Additionally, if a Catholic young adult is called to marriage, where better to find a spouse than at a Catholic young adult event? Virtuous spouses are hard to come by in the bar/club scene. The after-Mass coffee and donuts gathering is hardly a swinging singles scene. As I have previously written, CatholicMatch and Ave Maria Singles are bad websites, and CKiss is too new to know if it will be any better. Again, priestly vocations come from strong marriages. If you want more priests, help young Catholics find each other by giving them more places to meet each other.
Because There Is No Stability If It Does Not Occur at the Parochial or Diocesan Level

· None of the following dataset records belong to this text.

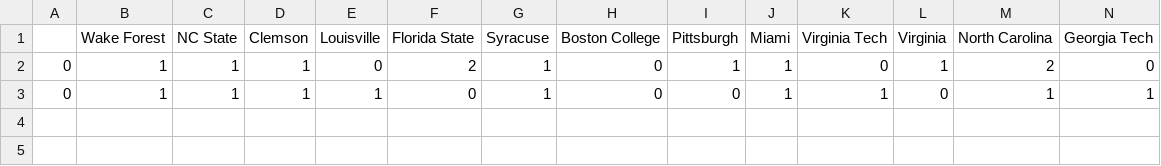
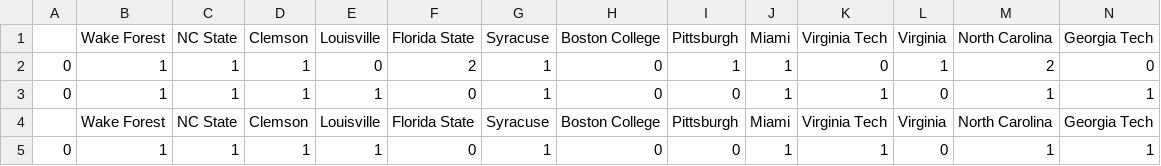
Before and after one commit to kchessh/KCFB2, a CSV file: Team_points.csv, drawn as a sheet; only a part is shown; rows hold the shown columns only; the diff names each change by its address in the sheet, - before the commit and + after, or states it on an @@ line.

```diff
--- a/Team_points.csv
+++ b/Team_points.csv
+row 4:  | Wake Forest | NC State | Clemson | Louisville | Florida State | Syracuse | Boston College | Pittsburgh | Miami | Virginia Tech | Virginia | North Carolina | Georgia Tech
+row 5: 0 | 1 | 1 | 1 | 1 | 0 | 1 | 0 | 0 | 1 | 1 | 0 | 1 | 1
```
Also changed, not shown: 1 other file.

One of the most bandied about expressions in ministry is “If you start something, we’ll support you.” Speaking as someone who once led a now-defunct young adult ministry, saying, “I support you,” or “I’ll come speak at your event,” is not enough. If the person running the ministry moves, gets burned out, or becomes too busy, the ministry dies. I have seen too many young adult ministries die out to believe this can occur without the supervision of the parish or diocese. It can still be run by volunteers, but having a pastor, a group of pastors, or the diocese overseeing it allows for a replacement to be named when the volunteer(s) in charge of the ministry become unable to continue their duties.
Also, parochial and/or diocesan oversight is a defense against any ol’ Joe Schmoe with heretical beliefs who wants to start a “ministry” and slap the label “Catholic” on it.
Because Doing Nothing Speaks Volumes
I am of the belief that I am a member of a fantastic diocese and a solid parish. We have been blessed with many great priests, deacons, and lay volunteers. Yet, with every day young adult ministry is ignored in my area, I feel those beliefs challenged. I know it is wrong to think that my diocese does not care about me. I know for a fact that are numerous priests in my diocese who are great priests and who personally care about me. However, I cannot ignore the fact that I feel abandoned, hurt, and angry.